  15. When you reach out to someone who is struggling, offer specific ways to help. This is wisdom I borrowed from Sheryl Sandberg in her book Option B, after her husband died suddenly. “Specific” is important because a struggling person usually cannot see straight enough to tell you what they need – but if you offer specific help (I am going to pick up a cup of coffee, can I bring you one and do you like caf or decaf?) they may not want what you offer, but they will appreciate that you did offer.
  16. When you make business introductions, check with each person first before you connect them. If you want to read more on the art of connecting, see this previous blog post. This works in your personal life too.
  17. Don’t make a decision before you have to. I borrow this one from my dad, and his 10 guidelines for life. It took me awhile to understand it and appreciate its power – and powerful it is. Particularly if you are struggling with a decision, you may need more information, to seek some counsel, to be quiet with it and listen to your gut. If you do not have to make the decision right now and it is an important one, take the time to do it right.
  18. Create 3 solutions to problems. This is one of our Noetic values, and it is extremely powerful. Most of us think of what we could do, then one alternative. When you have a dilemma of some kind and you push to a third option – it almost always opens up a whole other avenue of options…like a hidden door to a new village.

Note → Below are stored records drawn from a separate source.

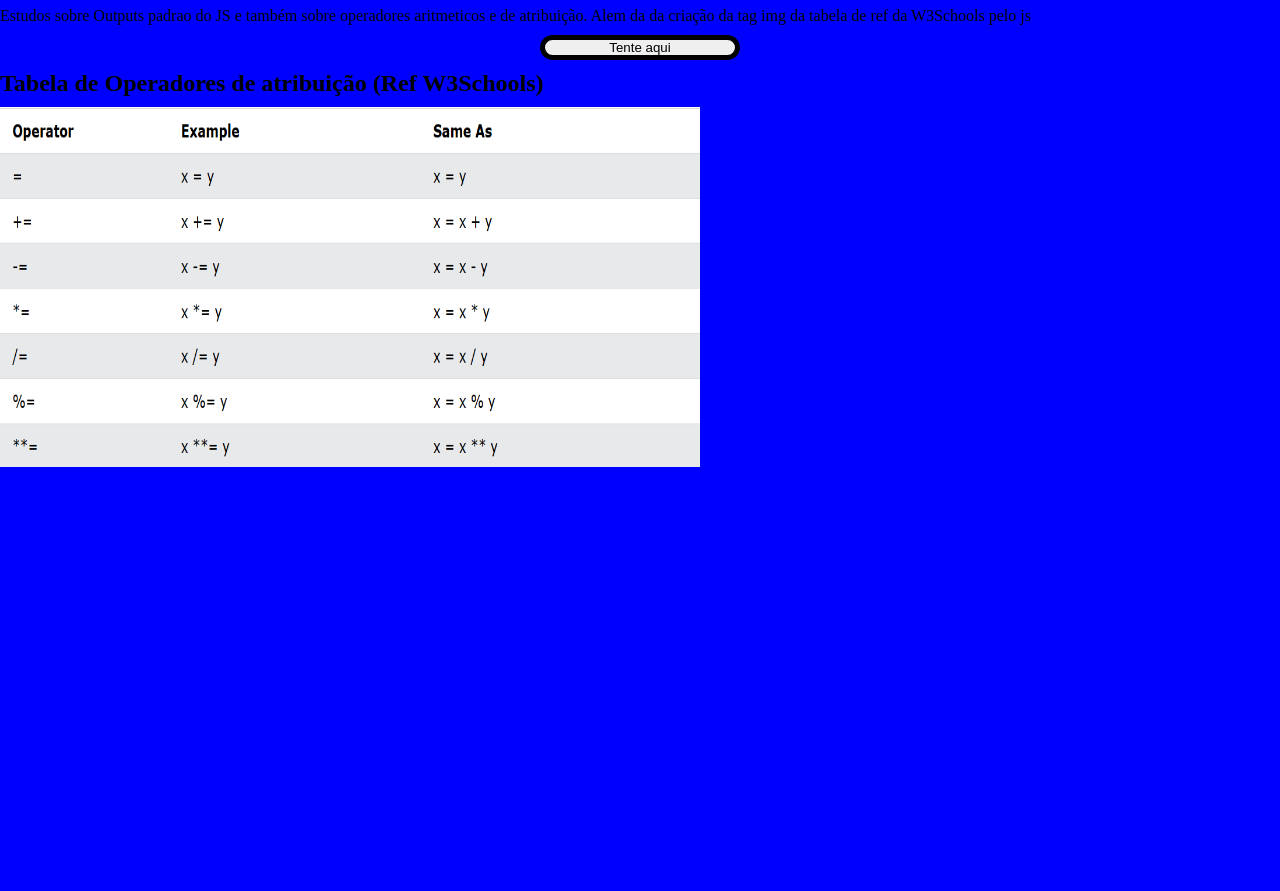
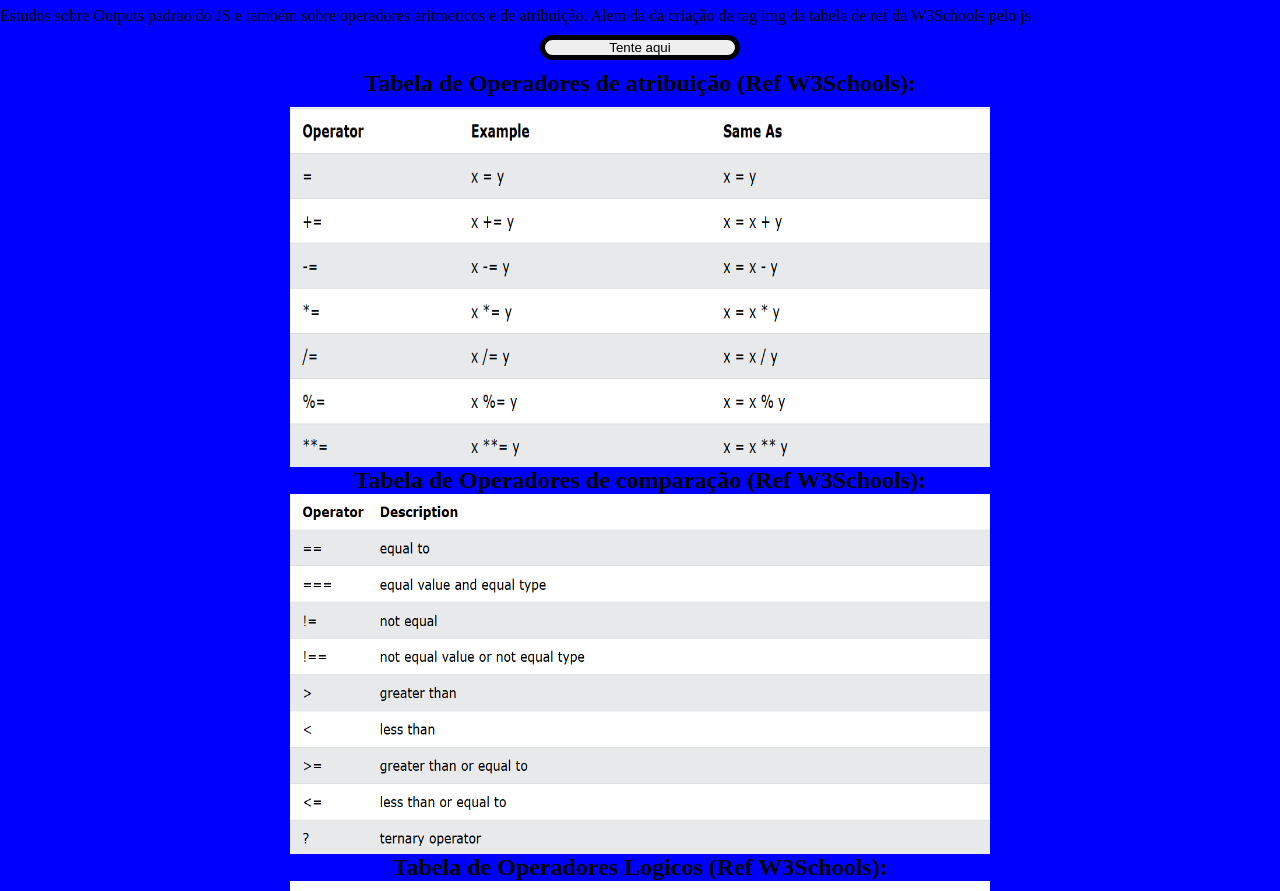
Before and after one commit to peter-bueno/js-recap, a plain HTML site: page index.html in a window 1280 px wide. Shown: the part 61-952 px from the top of the page. Before the commit the page ends 800 px from the top, so only its background shows below. Drawn offline with Linux system fonts and the light colour scheme.

Commit message:
outputs e operadores

```diff
--- a/index.html
+++ b/index.html
@@ -18,7 +18,7 @@
   O que podemos fazer é chamar o 'print' de 'window' para printar a janela atual
     <button id="btn-print" type="button" onclick="window.print()">Printar pagina</button>-->
 
-    <h2>Tabela de Operadores de atribuição (Ref W3Schools)</h2>
+    <h2 id="t1">Tabela de Operadores de atribuição (Ref W3Schools): </h2>
     <div id="img-tabela-container"></div>
 
 </body>
--- a/outputs_operadores.js
+++ b/outputs_operadores.js
@@ -61,3 +61,66 @@ let num_sub = 15;
 let num2_sub = 7;
 const result_sub = num_sub - num2_sub;
 console.log("Subtração: ",result_sub,"Atribuição subtração: ", num_sub -= num2_sub); //operador de atribuição p/ soma
+
+//Operadores de comparação
+//Adicionando img da tabela dos operadores de comparação
+
+//titulo
+const titulo_comp = document.createElement("h2");
+titulo_comp.innerText = "Tabela de Operadores de comparação (Ref W3Schools): ";
+document.getElementById("img-tabela-container").append(titulo_comp);
+
+//criar tag img
+const comp_img_table = document.createElement("img");
+comp_img_table.src = "assets/comp_operadores.png";
+comp_img_table.alt = "Tabela de Operadores de comparação JS";
+comp_img_table.width = 700;
+comp_img_table.height = 360;
+
+document.getElementById("img-tabela-container").appendChild(comp_img_table);
+
+
+//Igual à
+let x = 5;
+console.log("is x equals 8? ", x == 8); // == verifica valor igual/ return false
+
+console.log("is x equals 5? ", x == "5"); // == verifica valor igual(mesmo que o tipo seja string,em js por padrao  verifica o valor de dentro da string, retornando true)/ return  true
+
+console.log("is x equals 5? ", x === "5"); // === verifica valor e o tipo/ return false
+
+console.log("is x equals 5? ", x != "5"); // verifica valor diferente/ return true
+
+console.log("is x equals 5? ", x !== "5"); // verifica se o valor e o tipo sao diferente/ return true
+
+console.log("is x equals 5? ", x >= "5"); // verifica valor maior ou igual a 5/ return true
+
+console.log("is x equals 5? ", x < "5"); // verifica se o valor menor que 5/ return false
+
+
+
+//Operadores Logicos
+//Adicionando img da tabela dos operadores Logicos
+
+//titulo
+const titulo_op_logico = document.createElement("h2");
+titulo_op_logico.innerText = "Tabela de Operadores Logicos (Ref W3Schools): ";
+document.getElementById("img-tabela-container").append(titulo_op_logico);
+
+//criar tag img
+const logico_img_table = document.createElement("img");
+logico_img_table.src = "assets/op_logico.png";
+logico_img_table.alt = "Tabela de Operadores Logicos JS";
+logico_img_table.width = 700;
+logico_img_table.height = 250;
+
+document.getElementById("img-tabela-container").appendChild(logico_img_table);
+
+
+let x1 = 6;
+let y1 = 3;
+
+console.log(x1 < 10 && y1 > 1);// true
+
+console.log(x1 == 5 || y1 ==  5);// falso
+
+console.log("6 e 3 não são iguais? ",!(x1 == y1));// true
--- a/style.css
+++ b/style.css
@@ -44,3 +44,17 @@ button:hover
     border-radius: 15px;
     transition: all 250ms ease-in-out;
 }
+
+#img-tabela-container
+{
+    display: flex;
+    flex-direction: column;
+    align-items: center;
+    justify-content: center;
+}
+
+#t1
+{
+    display: flex;
+    justify-content: center;
+}
```
Also changed, not shown: assets/comp_operadores.png (added), assets/op_logico.png (added).
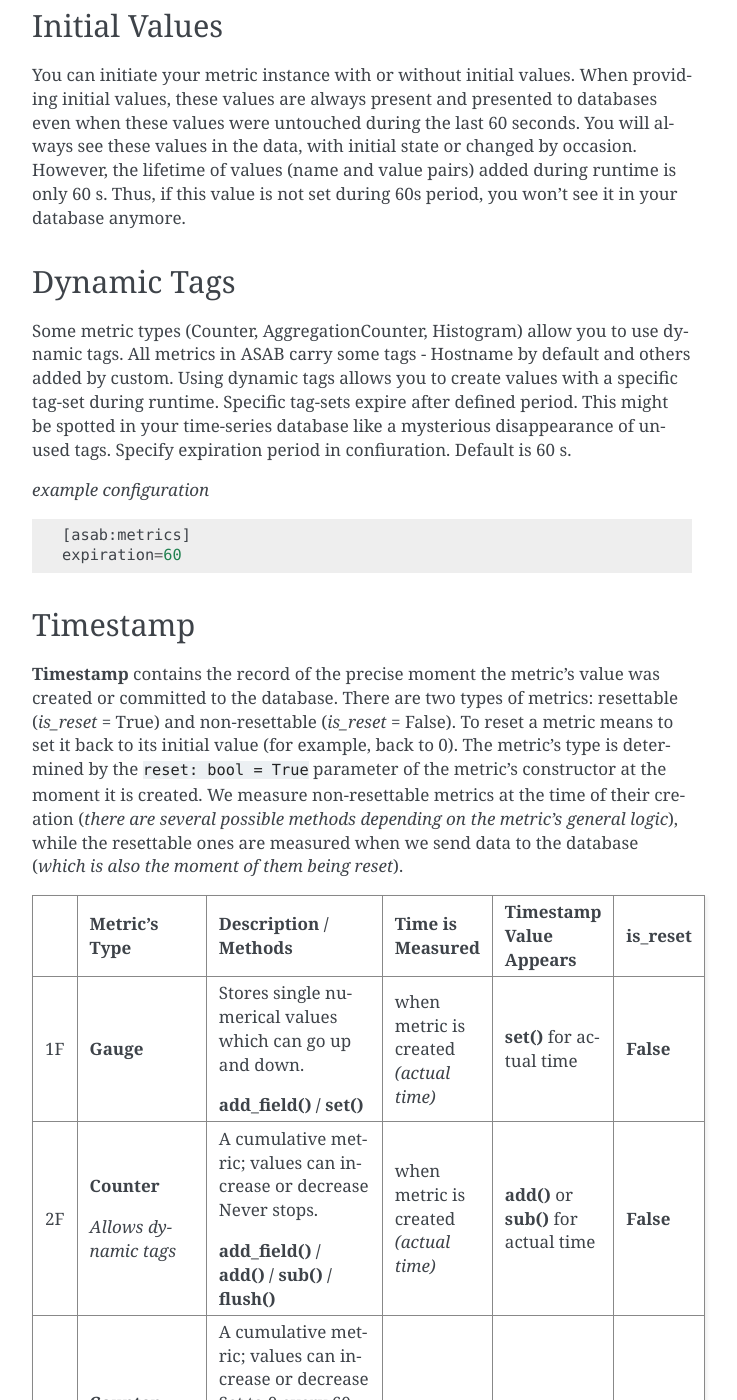
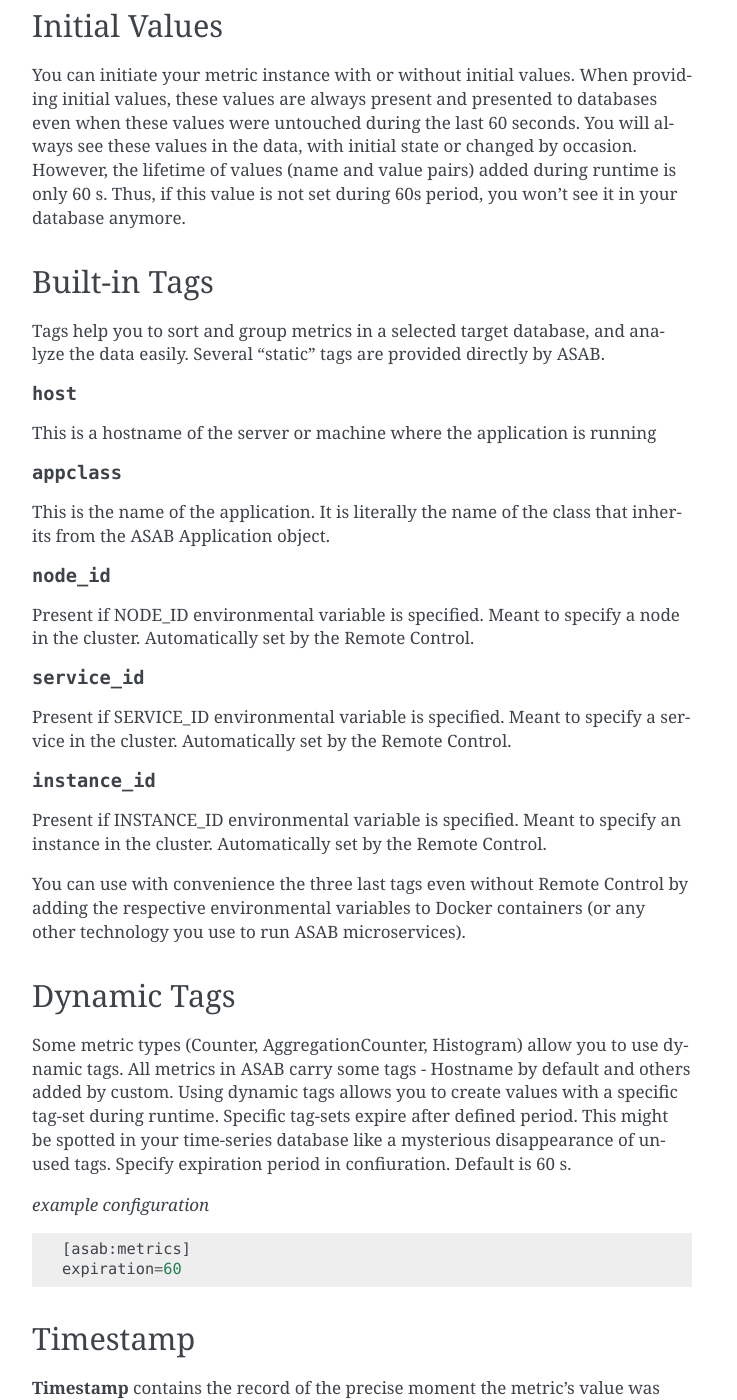
Before and after one commit to TeskaLabs/asab, a Sphinx documentation site: the page built from doc/asab/metrics.rst, in a window 1280 px wide and 1400 px high, scrolled down 1520 px. Shown: the whole window, without its empty margins (388-1125 px from the left). Built offline with Sphinx 7.4.7, drawn with Linux system fonts in a browser that asks for light colours; pages that are not in the unit, such as notebooks, are missing from menus.

Commit message:
adding built-in tags

```diff
--- a/doc/asab/metrics.rst
+++ b/doc/asab/metrics.rst
@@ -64,6 +64,30 @@
 
 
 .. _dynamic_tags:
+
+
+Built-in Tags
+-------------
+Tags help you to sort and group metrics in a selected target database, and analyze the data easily.
+Several "static" tags are provided directly by ASAB.
+
+.. option:: host
+This is a hostname of the server or machine where the application is running
+
+.. option:: appclass
+This is the name of the application. It is literally the name of the class that inherits from the ASAB Application object.
+
+.. option:: node_id
+Present if NODE_ID environmental variable is specified. Meant to specify a node in the cluster. Automatically set by the Remote Control.
+
+.. option:: service_id
+Present if SERVICE_ID environmental variable is specified. Meant to specify a service in the cluster. Automatically set by the Remote Control.
+
+.. option:: instance_id
+Present if INSTANCE_ID environmental variable is specified. Meant to specify an instance in the cluster. Automatically set by the Remote Control.
+
+You can use with convenience the three last tags even without Remote Control by adding the respective environmental variables to Docker containers (or any other technology you use to run ASAB microservices).
+
 
 Dynamic Tags
 ------------
```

  19. Trust your gut. It can be so noisy in our heads and difficult to access what we really think, feel, believe. To help you access it, find time to sit quietly every day. This is best done first thing in the morning, as prescribed in Miracle Mornings, but has to be done once you are out of bed. Journaling can also help, sitting in nature, taking deep breaths.
  20. Laugh, especially at yourself. Life can be hard. Work can be…work. Find ways and reasons to laugh every day, and to help others laugh.